Recent announcements of layoffs in Ontario by corporate giants like General Motors and Siemens will likely mean an exponential increase in the number of Ontario debtors filing for insolvency proceedings.
Recently, General Motors’ CAMI assembly plant in Ingersoll announced it will cut 400 of its workers.
Siemens has also announced the closing of its Tillsonburg plant, which equates to another 340 jobs lost.
Seasoned Licensed Insolvency Trustee John Adamson expects to see a surge in Ontario insolvency filings as a result of these recent events, which will put nearly 750 hard-working Canadians into unemployment.
Says Adamson, “Layoffs are one of the most common reasons individuals go bankrupt. When you lose your income, you lose your ability to pay back the debt you owe. And the average Canadian owes.”
In fact, the average Canadian is indebted to the tune of $22,000, not including their mortgage.
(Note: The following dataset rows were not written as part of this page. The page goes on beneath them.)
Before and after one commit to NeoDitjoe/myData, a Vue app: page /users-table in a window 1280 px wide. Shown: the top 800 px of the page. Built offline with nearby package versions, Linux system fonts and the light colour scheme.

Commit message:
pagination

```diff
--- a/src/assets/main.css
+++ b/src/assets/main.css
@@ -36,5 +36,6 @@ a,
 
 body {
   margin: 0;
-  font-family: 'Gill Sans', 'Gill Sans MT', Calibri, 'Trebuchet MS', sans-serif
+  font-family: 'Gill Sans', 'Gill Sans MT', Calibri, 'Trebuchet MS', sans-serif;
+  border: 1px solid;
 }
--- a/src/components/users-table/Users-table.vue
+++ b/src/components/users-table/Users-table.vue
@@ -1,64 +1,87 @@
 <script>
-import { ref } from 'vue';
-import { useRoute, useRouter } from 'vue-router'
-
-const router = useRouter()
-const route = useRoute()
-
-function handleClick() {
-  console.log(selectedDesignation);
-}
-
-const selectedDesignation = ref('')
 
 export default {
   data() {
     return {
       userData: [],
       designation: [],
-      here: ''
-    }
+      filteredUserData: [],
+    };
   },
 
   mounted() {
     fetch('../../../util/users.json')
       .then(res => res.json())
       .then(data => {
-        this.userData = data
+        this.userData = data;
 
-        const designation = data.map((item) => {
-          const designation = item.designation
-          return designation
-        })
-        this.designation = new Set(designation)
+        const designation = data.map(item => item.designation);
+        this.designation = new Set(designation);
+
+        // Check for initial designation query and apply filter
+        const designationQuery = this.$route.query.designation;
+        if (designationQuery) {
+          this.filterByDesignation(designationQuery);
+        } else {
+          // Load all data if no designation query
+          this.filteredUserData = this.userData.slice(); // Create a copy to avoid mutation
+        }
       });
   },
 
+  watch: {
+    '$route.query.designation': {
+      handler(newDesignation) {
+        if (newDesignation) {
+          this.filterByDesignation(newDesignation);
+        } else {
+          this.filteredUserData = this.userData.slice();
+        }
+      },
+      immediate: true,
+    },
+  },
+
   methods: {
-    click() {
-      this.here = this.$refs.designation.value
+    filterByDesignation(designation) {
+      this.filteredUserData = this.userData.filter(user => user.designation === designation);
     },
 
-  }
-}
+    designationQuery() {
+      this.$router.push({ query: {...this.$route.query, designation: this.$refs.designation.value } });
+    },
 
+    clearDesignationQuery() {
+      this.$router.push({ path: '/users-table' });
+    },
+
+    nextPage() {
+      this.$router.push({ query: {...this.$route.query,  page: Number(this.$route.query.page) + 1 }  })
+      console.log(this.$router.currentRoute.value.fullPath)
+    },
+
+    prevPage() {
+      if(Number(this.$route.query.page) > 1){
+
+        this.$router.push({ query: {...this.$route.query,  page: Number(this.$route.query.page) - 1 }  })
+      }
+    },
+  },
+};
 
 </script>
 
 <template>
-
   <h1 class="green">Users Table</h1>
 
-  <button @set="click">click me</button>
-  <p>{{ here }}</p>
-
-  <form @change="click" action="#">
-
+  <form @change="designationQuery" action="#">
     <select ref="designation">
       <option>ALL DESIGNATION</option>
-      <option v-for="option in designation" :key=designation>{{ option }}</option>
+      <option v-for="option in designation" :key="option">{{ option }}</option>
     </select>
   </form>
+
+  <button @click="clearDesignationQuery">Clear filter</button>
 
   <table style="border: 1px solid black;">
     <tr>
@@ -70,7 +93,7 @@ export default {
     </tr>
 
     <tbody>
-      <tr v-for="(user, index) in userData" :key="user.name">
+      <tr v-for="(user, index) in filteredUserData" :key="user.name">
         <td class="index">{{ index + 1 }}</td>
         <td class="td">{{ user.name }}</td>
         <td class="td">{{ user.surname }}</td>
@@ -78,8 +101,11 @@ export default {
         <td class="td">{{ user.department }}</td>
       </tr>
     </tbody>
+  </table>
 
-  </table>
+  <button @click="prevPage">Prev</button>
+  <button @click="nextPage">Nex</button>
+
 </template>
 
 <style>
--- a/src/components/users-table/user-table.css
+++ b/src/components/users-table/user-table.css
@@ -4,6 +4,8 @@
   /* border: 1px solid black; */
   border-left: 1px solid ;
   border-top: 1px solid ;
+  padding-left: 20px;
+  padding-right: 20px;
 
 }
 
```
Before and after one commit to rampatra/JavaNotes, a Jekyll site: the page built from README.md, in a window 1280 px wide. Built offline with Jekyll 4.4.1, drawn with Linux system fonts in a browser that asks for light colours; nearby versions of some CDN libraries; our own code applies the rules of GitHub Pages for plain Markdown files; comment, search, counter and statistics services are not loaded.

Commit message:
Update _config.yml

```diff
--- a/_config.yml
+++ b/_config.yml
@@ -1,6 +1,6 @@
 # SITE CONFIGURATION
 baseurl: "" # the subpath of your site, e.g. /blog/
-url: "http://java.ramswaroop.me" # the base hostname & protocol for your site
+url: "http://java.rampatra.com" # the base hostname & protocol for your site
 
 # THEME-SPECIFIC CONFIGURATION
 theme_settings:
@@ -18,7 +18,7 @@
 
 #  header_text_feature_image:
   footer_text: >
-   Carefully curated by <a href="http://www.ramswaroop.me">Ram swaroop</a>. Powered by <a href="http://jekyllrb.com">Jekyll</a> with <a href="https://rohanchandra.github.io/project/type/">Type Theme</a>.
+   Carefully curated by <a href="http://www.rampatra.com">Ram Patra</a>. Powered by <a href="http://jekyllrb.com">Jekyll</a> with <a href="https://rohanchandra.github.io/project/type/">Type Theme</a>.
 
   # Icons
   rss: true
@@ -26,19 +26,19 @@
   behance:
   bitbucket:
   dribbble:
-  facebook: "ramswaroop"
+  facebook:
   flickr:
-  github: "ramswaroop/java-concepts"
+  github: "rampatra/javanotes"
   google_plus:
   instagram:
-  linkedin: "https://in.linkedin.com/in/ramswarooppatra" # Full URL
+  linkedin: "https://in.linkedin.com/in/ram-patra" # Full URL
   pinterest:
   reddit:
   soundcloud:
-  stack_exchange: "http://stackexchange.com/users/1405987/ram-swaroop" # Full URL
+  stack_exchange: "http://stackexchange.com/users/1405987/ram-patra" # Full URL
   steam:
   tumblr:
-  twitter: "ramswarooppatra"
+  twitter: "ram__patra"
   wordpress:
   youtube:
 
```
A recent Statistics Canada report for the fourth quarter of 2016 reveals that how much Canadians owe compared to how much we earn has reached a new high at 167.3%. So for every dollar of our disposable income, Canadians owe $1.67 in debt.
This debt coupled with the fact that more than half of Canadians are financially ill-prepared for unexpected emergencies sets the stage for bankruptcy.
Though it is widely recommended that individuals have at least a six-month reserve to draw on for emergencies, Canadians have less than $10,000 saved up for the unexpected twists life throws our way. And a quarter of homeowners have less than $1,000 in the bank.
Adamson has seen this many times before in his career. “Those debtors who lose their source of income and find themselves without an emergency fund often turn to credit cards to pay bills, creating a perfect storm that sets them headed for bankruptcy.” And without sufficient cash flow, it may be difficult to make a proposal to settle debts.
What to Do If You Get Laid Off
Even those who are lucky enough to receive a severance package or advance notice of a layoff may not know what to do with the money they have on hand. This is particularly true because they really don’t know how long it will take them to find their next gainful employment.
Adamson recommends that those in need of financial assistance contact a Licensed Insolvency Trustee immediately.
Trustees are federally-regulated, educated, credentialed, and licensed professionals who offer a full range of options to help Canadians resolve their debt.
Whether you need help to create a detailed budget given your new circumstances, or want to consider insolvency, a trustee is able to assist.
Adamson continues, “The sooner you see a trustee, the more options you may have available to you. Bankruptcy may not be inevitable. Get help today.”